INDIVIDUAL | Inducted 1998
For almost two decades, Jorjet Harper has been a journalist and columnist, commenting on a panorama of gay- and lesbian – orientated topics in publications throughout the country. In addition, her “Lesbomania” columns and performances have tackled homophobia and built community through humor. More recently, she has been a speaker and educator on lesbian and gay issues in history.
Harper began writing for Chicago’s lesbian-feminist newsletter Blazing Star shortly after moving here from her native New York City in 1979. When Blazing Star was incorporated into GayLife during Grant Ford’s tenure as the latter’s founding publisher, she became co-editor of GayLife’s “women’s section.” After several years as a freelancer writing arts features and reviews for GayLife, she joined the original staff of Windy City Times as typesetter, proofreader, and contributing writer, later becoming the paper’s books editor. Still later, Harper was on the founding staff of Outlines, serving as entertainment editor from 1987 to 1990. She has also contributed to Outlines and Nightlines as writer and photographer and was a regular columnist and contributor for the influential Chicago-based national lesbian magazine Hot Wire: The Journal of Women’s Music and Culture during its 10-year history.
The growth of lesbian identity, gay and lesbian culture in a wider community context, and the illogic of homophobia have always been Harper’s main themes. Through syndication of her writings to publishers in other cities, she has helped to forge ongoing links between Chicagoans and other gay and lesbian communities nationwide. From her Chicago home base, Harper has written sparkling commentary on a panorama of gay-related subjects. Her 1989 cover story, “Lesbians in the Girl Scouts,” appeared in the national magazine OutWeek and was the first article ever written on that previously silenced subject. She has also been published in mainstream newspapers and general-audience cultural publications.

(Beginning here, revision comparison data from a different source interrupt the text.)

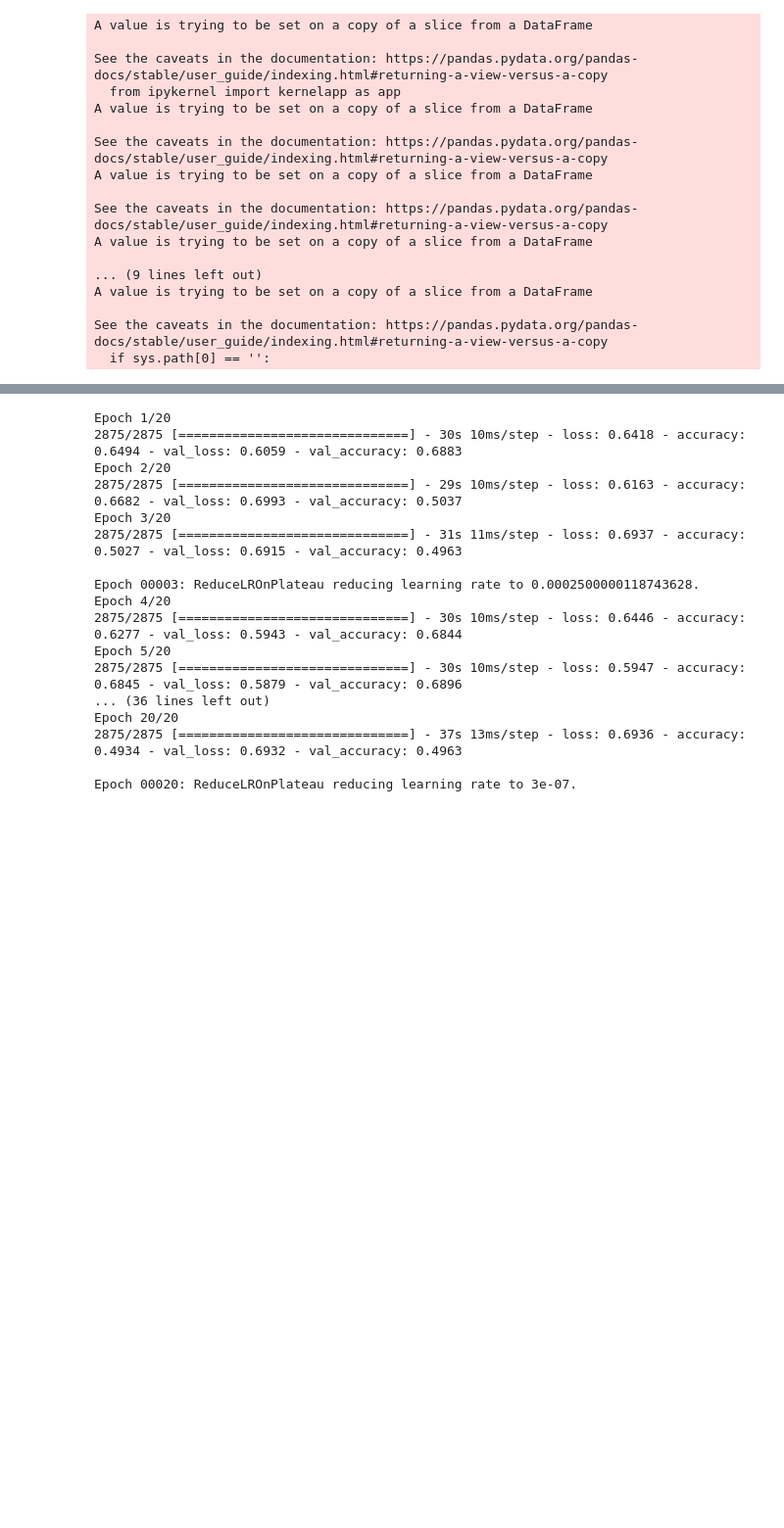
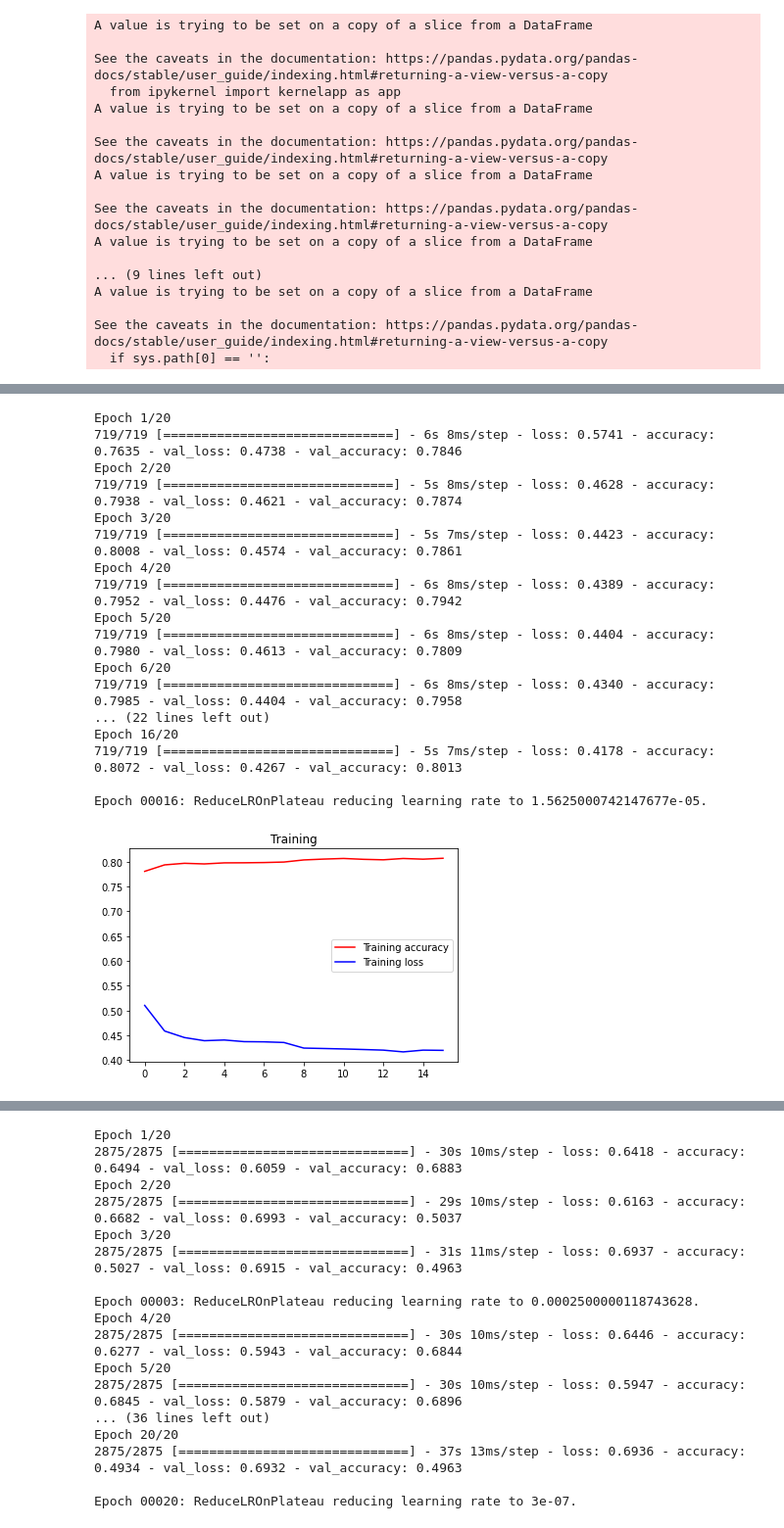
Before and after one commit to elixter/LOL_data_test, a Jupyter notebook: lol.ipynb, the cells around one changed output, grey strips where cells are left out. Shown at 98% size. Drawn from its saved outputs; the diff is of its cells as text; code cells hidden in the pictures; blank space fills up the shorter version.

```diff
--- a/lol.ipynb
+++ b/lol.ipynb
@@ -491,0 +499,80 @@ Epoch 00019: ReduceLROnPlateau reducing learning rate to 3.906250185536919e-06.
+# %%
+# 양식
+import tensorflow as tf
+from keras.callbacks import ReduceLROnPlateau
+import tensorflow_addons as tfa
+
+physical_devices = tf.config.list_physical_devices('GPU')
+tf.config.experimental.set_memory_growth(physical_devices[0], enable=True)
+
+learning_rate_reduction = ReduceLROnPlateau(monitor='val_accuracy',
+                                           patience=2,
+                                           verbose=1,
+                                           factor=0.25,
+                                           min_lr=0.0000003)
+
+early_stop = tf.keras.callbacks.EarlyStopping(monitor='loss', patience=2)
+
+model = tf.keras.Sequential([
+    tf.keras.layers.Dense(256, input_shape=(1, 58), activity_regularizer=tf.keras.regularizers.L2(0.03)),
+    tf.keras.layers.BatchNormalization(),
+    tf.keras.layers.Activation(activation='relu'),
+    # tf.keras.layers.Dense(256, activation=tf.keras.layers.LeakyReLU(alpha=0.2), activity_regularizer=tf.keras.regularizers.L2(0.03)),
+    tf.keras.layers.Dense(1, activation='sigmoid')
+])
+
+model.compile(
+    loss='binary_crossentropy',
+    optimizer=tfa.optimizers.AdamW(weight_decay=1e-4),
+    metrics=['accuracy'],
+)
+
+history = model.fit(
+    mm_df15_x[:23000].reshape(-1, 1, 58),
+    df15_y[:23000],
+    epochs=20,
+    batch_size=32,
+    validation_data=(mm_df15_x[23000:].reshape(-1, 1, 58), df15_y[23000:]),
+    callbacks=[learning_rate_reduction, early_stop],
+)
+
+acc = history.history['accuracy']
+val_acc = history.history['val_accuracy']
+loss = history.history['loss']
+val_loss = history.history['val_loss']
+
+epochs = range(len(acc))
+
+plt.title('Train graph with LSTM')
+plt.plot(epochs, acc, 'r', label='Training accuracy')
+plt.plot(epochs, loss, 'b', label='Training loss')
+plt.title('Training')
+plt.legend()
+plt.figure()
+
+plt.plot(epochs, val_acc, 'r', label='Validation Accuracy')
+plt.plot(epochs, val_loss, 'b', label='Validation Loss')
+plt.title('Validation')
+plt.legend()
+
+plt.show()
+plt.close()
+# %% [output]
+Epoch 1/20
+719/719 [==============================] - 6s 8ms/step - loss: 0.5741 - accuracy: 0.7635 - val_loss: 0.4738 - val_accuracy: 0.7846
+Epoch 2/20
+719/719 [==============================] - 5s 8ms/step - loss: 0.4628 - accuracy: 0.7938 - val_loss: 0.4621 - val_accuracy: 0.7874
+Epoch 3/20
+719/719 [==============================] - 5s 7ms/step - loss: 0.4423 - accuracy: 0.8008 - val_loss: 0.4574 - val_accuracy: 0.7861
+Epoch 4/20
+719/719 [==============================] - 6s 8ms/step - loss: 0.4389 - accuracy: 0.7952 - val_loss: 0.4476 - val_accuracy: 0.7942
+Epoch 5/20
+719/719 [==============================] - 6s 8ms/step - loss: 0.4404 - accuracy: 0.7980 - val_loss: 0.4613 - val_accuracy: 0.7809
+Epoch 6/20
+719/719 [==============================] - 6s 8ms/step - loss: 0.4340 - accuracy: 0.7985 - val_loss: 0.4404 - val_accuracy: 0.7958
+... (22 lines left out)
+Epoch 16/20
+719/719 [==============================] - 5s 7ms/step - loss: 0.4178 - accuracy: 0.8072 - val_loss: 0.4267 - val_accuracy: 0.8013
+
+Epoch 00016: ReduceLROnPlateau reducing learning rate to 1.5625000742147677e-05.
+[figure, added]
```
Also changed, not shown: parts of 8 cells of this notebook.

Perhaps Harper’s most influential contribution has been through the community-building and healing power of her humor. In 1990, she began writing a humor column, “Lesbomania”—first in Nightlines, then in Outlines, and now appearing also in Baltimore, Philadelphia, and Miami—which aims to serve positive social change and the struggle against homophobia. Two books of her columns have been published; a third, as well as a French edition of her second, is due in 1999; and she has contributed to anthologies of lesbian writing and women’s humor.
Though she considers herself primarily a writer rather than performer, Harper performed staged versions of “Lesbomania” that include slides of her comic artwork at several Chicago venues. She has also been on programs at Women & Children First bookstore, has performed at New York’s Gay and Lesbian Community Center, and has given talks and readings across the United States and Europe. In recent years, she has become a speaker and educator on lesbian and gay issues in the wider community and has given talks on Chicago gay and lesbian history for college students. She is a strong believer in strengthening links between lesbian and gay Chicagoans and the international lesbian and gay movement. (Please note: this information has not been updated since the time of the member’s induction).